# Task prompt
Lines that include the string "MinIO" are the ones to copy from the entries below.

*** Supplied data Section Begins ***

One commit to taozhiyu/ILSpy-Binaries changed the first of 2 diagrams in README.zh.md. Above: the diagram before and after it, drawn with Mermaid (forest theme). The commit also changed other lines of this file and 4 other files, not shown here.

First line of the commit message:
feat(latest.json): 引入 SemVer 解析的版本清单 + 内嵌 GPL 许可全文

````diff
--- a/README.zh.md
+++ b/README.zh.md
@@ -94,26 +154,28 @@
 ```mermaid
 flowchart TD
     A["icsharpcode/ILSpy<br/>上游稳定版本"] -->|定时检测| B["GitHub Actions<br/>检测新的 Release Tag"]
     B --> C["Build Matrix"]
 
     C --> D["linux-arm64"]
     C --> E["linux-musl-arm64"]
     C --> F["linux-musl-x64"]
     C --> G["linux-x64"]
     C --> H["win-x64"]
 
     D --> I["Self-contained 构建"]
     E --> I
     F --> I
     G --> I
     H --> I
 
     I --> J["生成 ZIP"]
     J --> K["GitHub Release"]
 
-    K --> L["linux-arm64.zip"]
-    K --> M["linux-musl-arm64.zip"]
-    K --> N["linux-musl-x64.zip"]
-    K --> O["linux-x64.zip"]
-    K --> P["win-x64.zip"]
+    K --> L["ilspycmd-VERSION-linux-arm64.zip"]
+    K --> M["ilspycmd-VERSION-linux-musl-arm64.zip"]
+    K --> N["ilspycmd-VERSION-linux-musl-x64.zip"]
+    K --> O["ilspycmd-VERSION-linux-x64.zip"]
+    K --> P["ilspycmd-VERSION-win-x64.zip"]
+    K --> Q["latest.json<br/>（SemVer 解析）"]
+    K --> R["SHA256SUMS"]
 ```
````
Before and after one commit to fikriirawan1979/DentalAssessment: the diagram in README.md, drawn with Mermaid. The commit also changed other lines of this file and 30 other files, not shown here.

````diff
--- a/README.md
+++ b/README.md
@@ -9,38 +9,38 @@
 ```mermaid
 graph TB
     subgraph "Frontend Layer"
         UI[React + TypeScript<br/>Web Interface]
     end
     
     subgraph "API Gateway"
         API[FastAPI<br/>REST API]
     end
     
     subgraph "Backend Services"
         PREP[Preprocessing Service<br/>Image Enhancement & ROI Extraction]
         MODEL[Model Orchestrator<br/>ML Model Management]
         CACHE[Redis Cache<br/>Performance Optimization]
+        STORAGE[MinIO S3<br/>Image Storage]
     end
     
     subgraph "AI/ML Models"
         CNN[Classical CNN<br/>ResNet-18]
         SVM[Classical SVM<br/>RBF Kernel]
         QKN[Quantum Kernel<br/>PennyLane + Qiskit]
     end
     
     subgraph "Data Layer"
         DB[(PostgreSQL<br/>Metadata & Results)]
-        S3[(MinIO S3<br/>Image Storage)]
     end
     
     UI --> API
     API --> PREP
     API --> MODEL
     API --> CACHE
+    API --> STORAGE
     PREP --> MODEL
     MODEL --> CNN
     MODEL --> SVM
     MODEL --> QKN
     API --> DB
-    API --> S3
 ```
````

*** Supplied data Section Ends ***

# Task solution
+        STORAGE[MinIO S3<br/>Image Storage]
-        S3[(MinIO S3<br/>Image Storage)]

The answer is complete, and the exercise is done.